By Jeffrey Schaeffer
GONESSE, France — Families whose loved ones died in the fiery crash of a supersonic Concorde jet 10 years ago joined together near Paris yesterday, laying flowers at a monument to the dead and wandering the breezy field where the plane went down.
A French court is awaiting a verdict on who was to blame for the accident, which killed 109 aboard the plane and four on the ground, and devastated the reputation of the jet. The Concorde, which ferried the rich and famous across the Atlantic for three decades and could fly twice as fast as the speed of sound, was taken out of service in 2003.
Some 100 family members, witnesses of the crash and Air France officials attended ceremonies yesterday marking 10 years since the plane crashed after takeoff from Charles de Gaulle Airport, plowing into a hotel in the Paris suburb of Gonesse.
Air France flew in family members from Germany, where most of the victims were from, and gave them flowers to place at a monument in Gonesse. The Concorde program was operated jointly by Air France and British Airways.
One couple clenched hands as they looked at the monument, made of transparent glass with a piece of an airplane wing jutting through it. Families lay the flowers in silence, though officials spoke briefly at the ceremony.
Afterward, relatives of the dead went behind the monument, wandering the field where the plane crashed and where the hotel compound once stood. Claudine Le Gouadec traveled to Gonesse to pay tribute to her sister, Virginie, chief flight attendant on the doomed plane.
"I still have trouble believing that she is gone. It still seems abstract to me. The loss. For me she still exists, but I don't see her," she said.
Patrick Tesse recalled watching the accident unfold from his hotel nearby.
"I was in my office with the windows wide open. The noise of the plane's engine made me look up and when I saw the Concorde, it was in flames, it was moving back and forth violently," he said.
"I said to myself, 'That's it. I'm going die."'
After a decade of investigation, a French court held a trial earlier this year in which Houston-based Continental and two of its employees are accused of manslaughter in the crash. The verdict is expected in December.
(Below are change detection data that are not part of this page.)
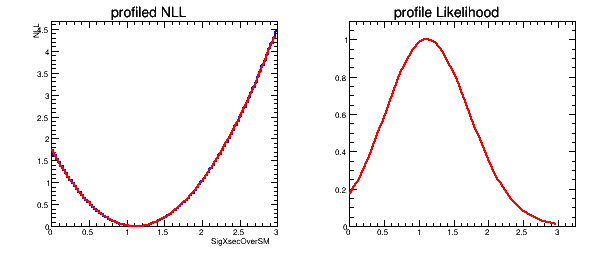
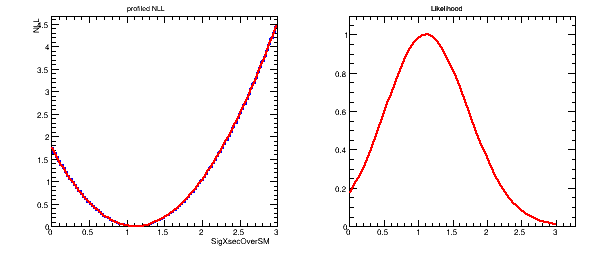
Update plotting in batch.

diff --git a/tutorials/roostats/py/PyROOTUtils.py b/tutorials/roostats/py/PyROOTUtils.py
@@ -125,17 +125,17 @@ class Graph( ROOT.TGraph ):
       self.ComputeRange( r[0], r[1], r[2], r[3] )
       return r
 
-   def scale( self, factor ):
+   def transformY( self, function ):
       for i in range( 0, self.GetN() ):
          p = ( ROOT.Double(), ROOT.Double() )
          self.GetPoint( i, p[0], p[1] )
-         self.SetPoint( i, p[0], p[1]*factor )
+         self.SetPoint( i, p[0], function(p[1]) )
+
+   def scale( self, factor ):
+      self.transformY( lambda y: y*factor )
 
    def add( self, term ):
-      for i in range( 0, self.GetN() ):
-         p = ( ROOT.Double(), ROOT.Double() )
-         self.GetPoint( i, p[0], p[1] )
-         self.SetPoint( i, p[0], p[1]+term )
+      self.transformY( lambda y: y+term )
    
    def integral( self ):
       """ Calculate integral using trapezoidal rule. """
@@ -148,6 +148,7 @@ class Graph( ROOT.TGraph ):
          
          integral += (thisPoint[0]-previousPoint[0]) * (thisPoint[1]+previousPoint[1])/2.0
       return integral
+      
       
    def argminX( self ):
       """ Get the minimum X. """

diff --git a/tutorials/roostats/py/BatchProfileLikelihoodPlot.py b/tutorials/roostats/py/BatchProfileLikelihoodPlot.py
@@ -217,7 +217,12 @@ def main():
          nllTGraph.SetLineWidth( 2 )
          nllTGraph.SetLineColor( ROOT.kRed )
          nllTGraph.Draw("SAME")
-      canvas.cd(2)
+
+         canvas.cd(2)
+         lGraph = PyROOTUtils.Graph( nllTGraph )
+         lGraph.SetTitle( "Likelihood" )
+         lGraph.transformY( lambda y: math.exp(-y) )
+         lGraph.Draw("AXIS L")
       canvas.SaveAs( "doc/images/batchProfileLikelihood1D.png" )
       canvas.Update()
       raw_input( "Press enter to continue ..." )
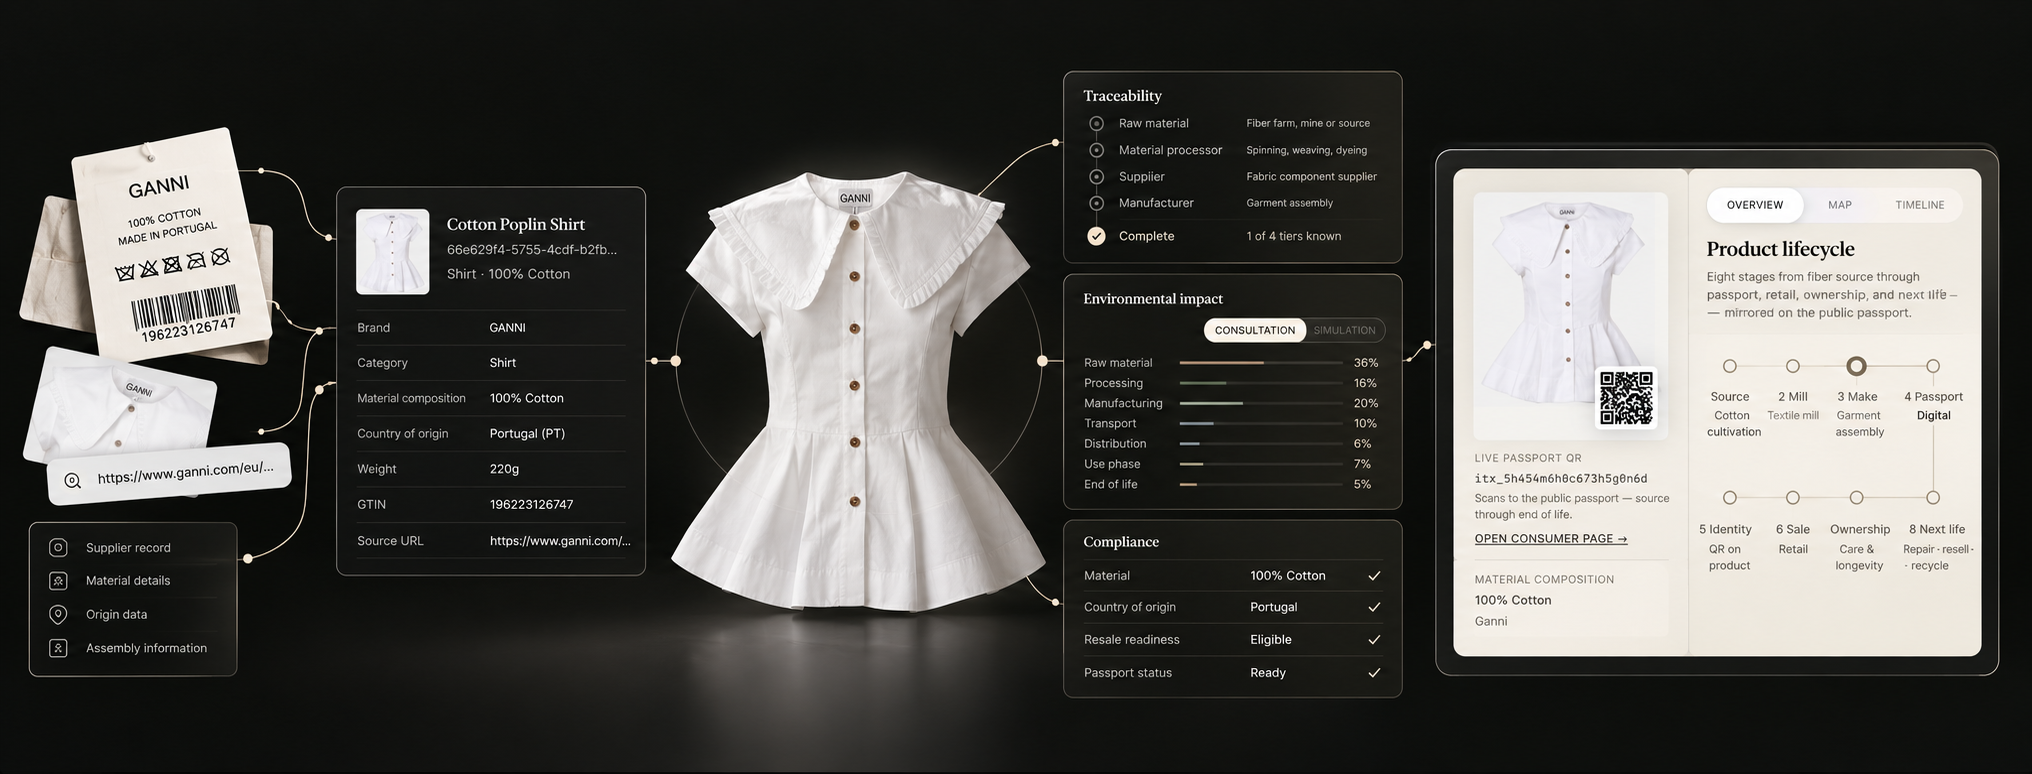
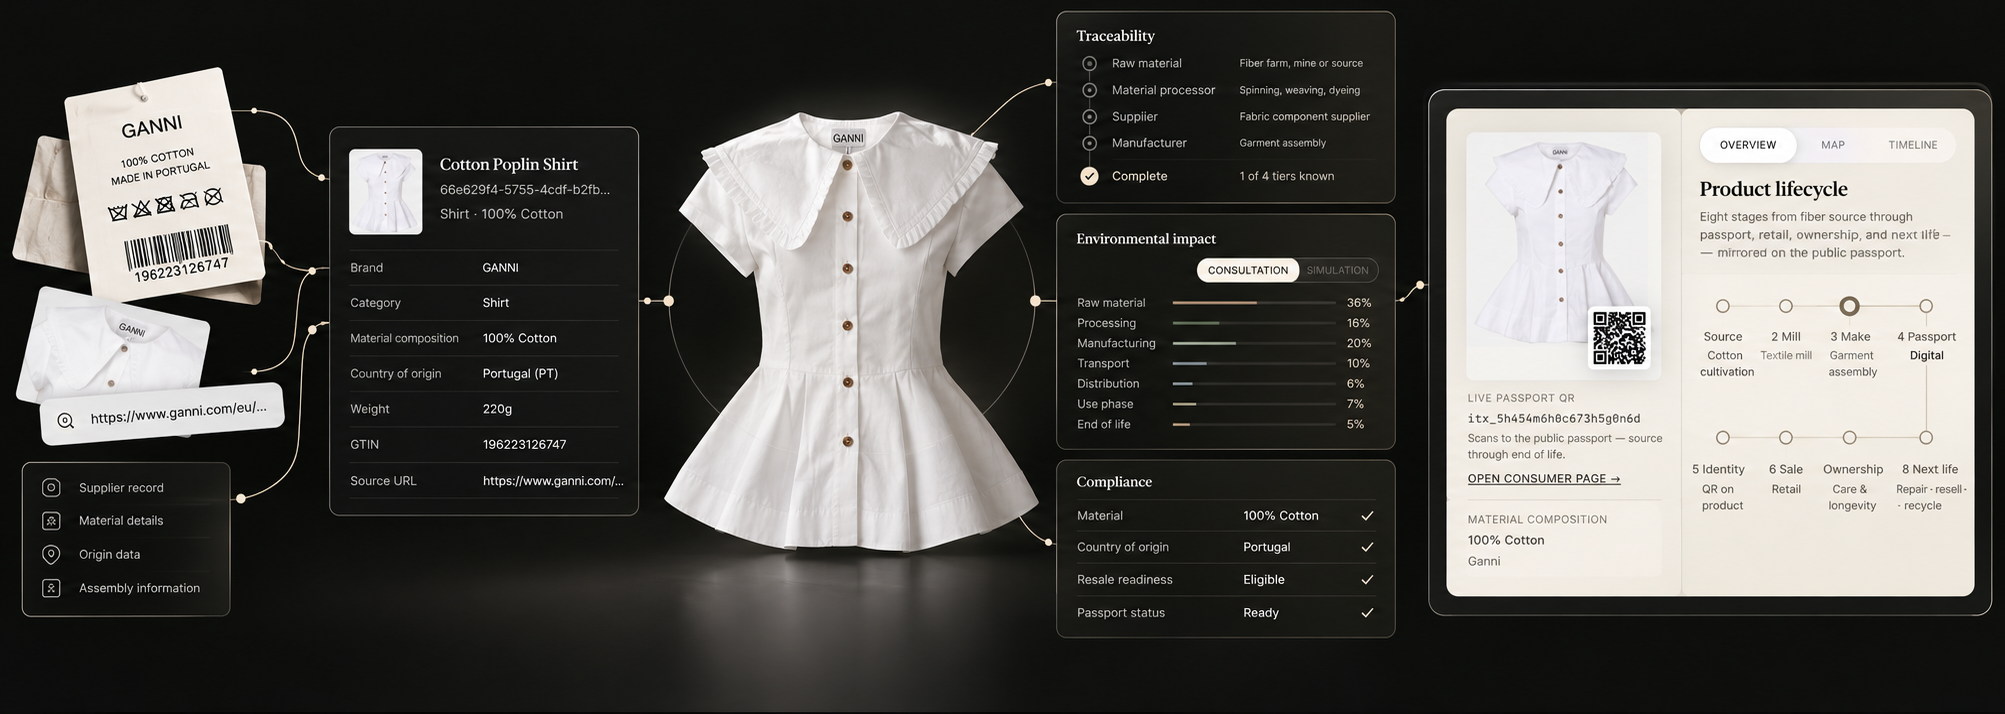
Zoom See it Live hero to cut empty dark margins
Crop top padding from the passport graphic and widen the stage
so the composition fills the frame without oversized side gutters.

diff --git a/app/platform/solutions/solutions.css b/app/platform/solutions/solutions.css
@@ -502,15 +502,15 @@ button.solution-card {
 }
 
 .governed-opener-visual {
-  /* Keep the ultrawide passport graphic compact so more page shows below */
-  width: min(1080px, 100%);
-  margin: 0.75rem auto 0;
+  /* Wider stage so the passport graphic fills the frame without huge side gutters */
+  width: min(1360px, 100%);
+  margin: 0.55rem auto 0;
   flex: 0 0 auto;
   display: flex;
   align-items: center;
   justify-content: center;
   min-height: 0;
-  padding: 0 1rem 1.25rem;
+  padding: 0 0.5rem 1rem;
   background: transparent;
   overflow: visible;
   animation: governed-opener-rise 0.85s ease-out 0.12s both;
@@ -518,18 +518,18 @@ button.solution-card {
 
 @media (min-width: 900px) {
   .governed-opener-visual {
-    width: min(1120px, calc(100% - 3rem));
-    margin-top: 0.35rem;
-    padding: 0 1rem 1.5rem;
+    width: min(1480px, calc(100% - 1.5rem));
+    margin-top: 0.25rem;
+    padding: 0 0.5rem 1.15rem;
   }
 }
 
 .governed-opener-image {
   display: block;
   width: 100%;
-  max-width: 1120px;
+  max-width: 1480px;
   height: auto;
-  max-height: min(42vh, 420px);
+  max-height: min(54vh, 560px);
   margin: 0 auto;
   background: transparent !important;
   object-fit: contain;
@@ -540,19 +540,19 @@ button.solution-card {
 
 @media (min-width: 900px) {
   .governed-opener-image {
-    max-width: 1120px;
-    max-height: min(46vh, 460px);
+    max-width: 1480px;
+    max-height: min(58vh, 620px);
   }
 }
 
 @media (max-width: 639px) {
   .governed-opener-visual {
-    width: min(100%, calc(100% - 0.5rem));
-    padding: 0 0.5rem 1rem;
+    width: min(100%, calc(100% - 0.25rem));
+    padding: 0 0.25rem 0.85rem;
   }
 
   .governed-opener-image {
-    max-height: min(36vh, 280px);
+    max-height: min(42vh, 340px);
   }
 }
 

diff --git a/app/platform/GovernedRecordStageSection.tsx b/app/platform/GovernedRecordStageSection.tsx
@@ -28,10 +28,10 @@ export function GovernedRecordStageSection() {
       <div className="governed-opener-visual">
         {/* Native img keeps PNG alpha reliable for the floating composition. */}
         <img
-          src="/platform/demo-governed-passport.png?v=1"
+          src="/platform/demo-governed-passport.png?v=2"
           alt="INTERTEXE Digital Product Passport for the GANNI Cotton Poplin Shirt — product data, traceability, impact, and live passport."
-          width={2032}
-          height={774}
+          width={2005}
+          height={714}
           className="governed-opener-image"
           decoding="async"
           fetchPriority="high"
The trial focused on investigators' reports that a Continental jet dropped a metal strip onto the runway before the Concorde took off. The prosecution says the debris gashed one of the Concorde's tires, sending pieces of rubber into the fuel tanks and sparking a fire.
Continental denies any responsibility, saying fire broke out on the Concorde before the plane reached the debris on the runway.
The prosecution also accuses three French officials of underestimating trouble spots on the Concorde itself, and they are also charged with manslaughter.
The trial's main goal is to assign responsibility, as most of the victims' families received settlements years ago.
The town of Gonesse organized a separate ceremony yesterday, where some residents expressed their fears that this could happen again.
"I don't want call it an obsession, because we are so used to hearing the noise" of airplanes, said resident Claude Philippe, 72. "But sometimes where there is a weird sound, we say to ourselves, 'Here it is, this one is for us.'"